The opening chapters offer a geographical overview of ancient Italy and the suitability of its regions for sheep, a look at sheep breeds, and an attempt to trace the origins and extent of transhumance. There are chapters on shepherd communities and shepherd dress and equipment. There's a survey of the Roman agronomists — Cato, Varro, Columella, Pliny and Palladius — on sheep-rearing, and examinations of "ranching" (the large-scale raising of sheep), and of dairy produce, methods and utensils. And the last two chapters consider the processing and marketing of wool, and its long distance trade under the Empire. Eight pages of black and white photographs depict some modern sheep breeds and sculptural and architectural representations of sheep.
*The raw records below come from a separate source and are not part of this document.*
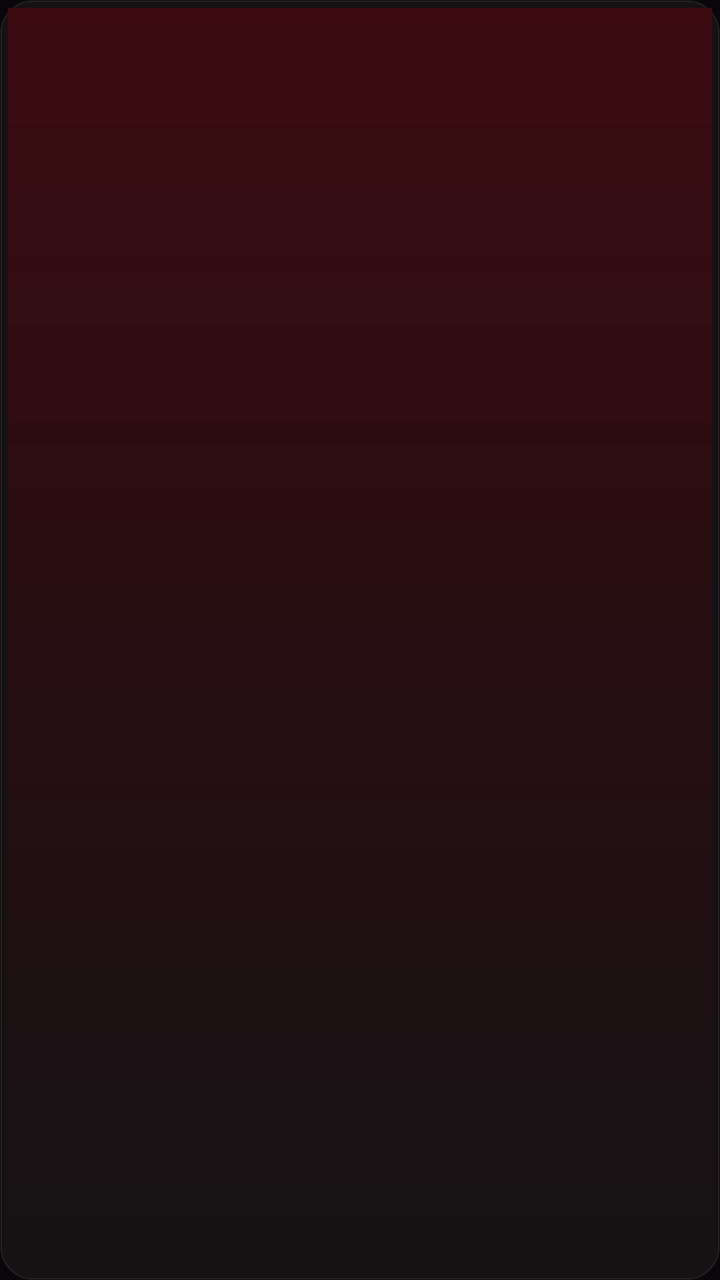
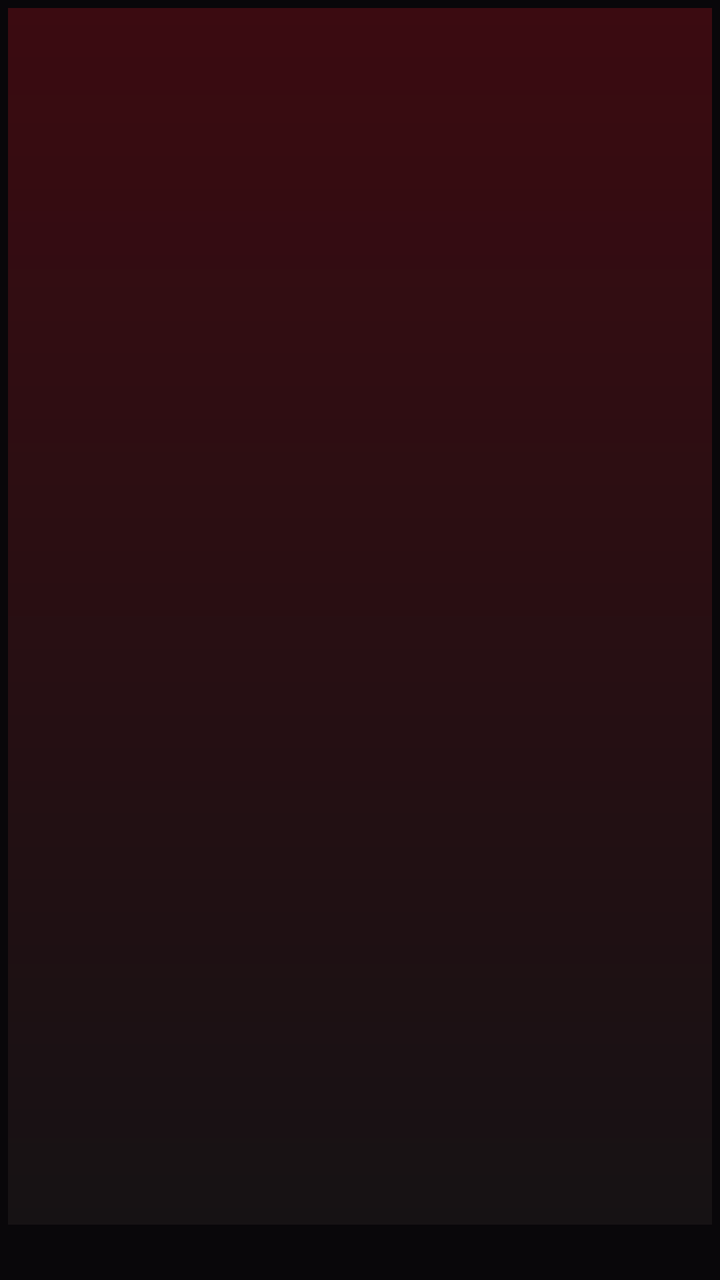

The first picture is an Android layout as it rendered before a commit; the second is the same layout after the commit. The layout source and the unified diff follow.
<!-- AndroidManifest.xml: application theme AppTheme -->
<!-- res/layout/item_card_small.xml -->
<?xml version="1.0" encoding="utf-8"?>
<LinearLayout xmlns:android="http://schemas.android.com/apk/res/android"
    android:layout_width="130dp"
    android:layout_height="match_parent"
    android:layout_margin="3dp"
    android:background="@drawable/bg_card"
    android:clickable="true"
    android:focusable="true"
    android:orientation="vertical"
    android:padding="4dp">

    <FrameLayout
        android:layout_width="match_parent"
        android:layout_height="0dp"
        android:layout_weight="1"
        android:background="@drawable/bg_poster"
        android:minHeight="16dp">

        <TextView
            android:id="@+id/tv_initial"
            android:layout_width="match_parent"
            android:layout_height="match_parent"
            android:gravity="center"
            android:textColor="#FF6B78"
            android:textSize="28sp"
            android:textStyle="bold" />

        <ImageView
            android:id="@+id/iv_logo"
            android:layout_width="match_parent"
            android:layout_height="match_parent"
            android:contentDescription="@null"
            android:padding="2dp"
            android:scaleType="fitCenter" />
    </FrameLayout>

    <TextView
        android:id="@+id/tv_name"
        android:layout_width="match_parent"
        android:layout_height="wrap_content"
        android:layout_marginTop="2dp"
        android:ellipsize="end"
        android:maxLines="1"
        android:minLines="1"
        android:textColor="#F7F3F4"
        android:textSize="13sp"
        android:textStyle="bold" />

    <TextView
        android:id="@+id/tv_now"
        android:layout_width="match_parent"
        android:layout_height="wrap_content"
        android:ellipsize="end"
        android:maxLines="1"
        android:textColor="#A99FA3"
        android:textSize="12sp"
        android:visibility="gone" />

</LinearLayout>
<!-- resources referenced by this layout -->
<resources>
  <!-- drawable bg_card: vector/xml drawable (drawable, 2509 chars, omitted) -->
  <!-- drawable bg_poster (drawable) -->
  <?xml version="1.0" encoding="utf-8"?>
  <shape xmlns:android="http://schemas.android.com/apk/res/android" android:shape="rectangle">
      <gradient android:type="linear" android:angle="270" android:startColor="#3B0B11" android:endColor="#161214" />
  </shape>
  <style name="AppTheme" parent="android:Theme.Material.NoActionBar">
          <item name="android:windowBackground">#09070A</item>
      </style>
</resources>

<!-- the commit's change to res/layout/item_card_small.xml (unified diff, before → after) -->
@@ -1,9 +1,9 @@
 <?xml version="1.0" encoding="utf-8"?>
 <LinearLayout xmlns:android="http://schemas.android.com/apk/res/android"
-    android:layout_width="130dp"
+    android:layout_width="170dp"
     android:layout_height="match_parent"
-    android:layout_margin="3dp"
-    android:background="@drawable/bg_card"
+    android:layout_margin="4dp"
+    android:background="@drawable/bg_card_home"
     android:clickable="true"
     android:focusable="true"
     android:orientation="vertical"
@@ -22,7 +22,7 @@
             android:layout_height="match_parent"
             android:gravity="center"
             android:textColor="#FF6B78"
-            android:textSize="28sp"
+            android:textSize="36sp"
             android:textStyle="bold" />
 
         <ImageView
@@ -40,10 +40,10 @@
         android:layout_height="wrap_content"
         android:layout_marginTop="2dp"
         android:ellipsize="end"
-        android:maxLines="1"
+        android:maxLines="2"
         android:minLines="1"
         android:textColor="#F7F3F4"
-        android:textSize="13sp"
+        android:textSize="16sp"
         android:textStyle="bold" />
 
     <TextView
@@ -53,7 +53,7 @@
         android:ellipsize="end"
         android:maxLines="1"
         android:textColor="#A99FA3"
-        android:textSize="12sp"
+        android:textSize="13sp"
         android:visibility="gone" />
 
 </LinearLayout>
<!-- resource entries referenced after the edit -->
@@ -1,6 +1,27 @@
 <!-- resources referenced by this layout -->
 <resources>
-  <!-- drawable bg_card: vector/xml drawable (drawable, 2509 chars, omitted) -->
+  <!-- drawable bg_card_home (drawable) -->
+  <?xml version="1.0" encoding="utf-8"?>
+  <selector xmlns:android="http://schemas.android.com/apk/res/android">
+      <item android:state_focused="true">
+          <layer-list>
+              <item>
+                  <shape android:shape="rectangle">
+                      <stroke android:width="6dp" android:color="#59FF2A3D" />
+                      <corners android:radius="19dp" />
+                  </shape>
+              </item>
+              <item android:left="3dp" android:top="3dp" android:right="3dp" android:bottom="3dp">
+                  <shape android:shape="rectangle">
+                      <solid android:color="#1E181B" />
+                      <stroke android:width="3dp" android:color="#FFFFFF" />
+                      <corners android:radius="16dp" />
+                  </shape>
+              </item>
+          </layer-list>
+      </item>
+      <item android:drawable="@android:color/transparent" />
+  </selector>
   <!-- drawable bg_poster (drawable) -->
   <?xml version="1.0" encoding="utf-8"?>
   <shape xmlns:android="http://schemas.android.com/apk/res/android" android:shape="rectangle">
Frayn appears to have found every reference to sheep in the corpus of classical literature, from poetry to the Edict of Diocletian; she also uses evidence from art and archaeology. This offers a lot of material but — as Frayn admits herself — not enough to give a satisfying, balanced account. She also draws on information from later periods, for example transhumance in northern Greece and wool sales at fairs in the French Alps, but makes no attempt at a broader comparative study.
Translations are given for all Latin and Greek quotations, but much of Sheep-Rearing and the Wool Trade in Italy during the Roman Period will lack context for a reader without a background in Roman history.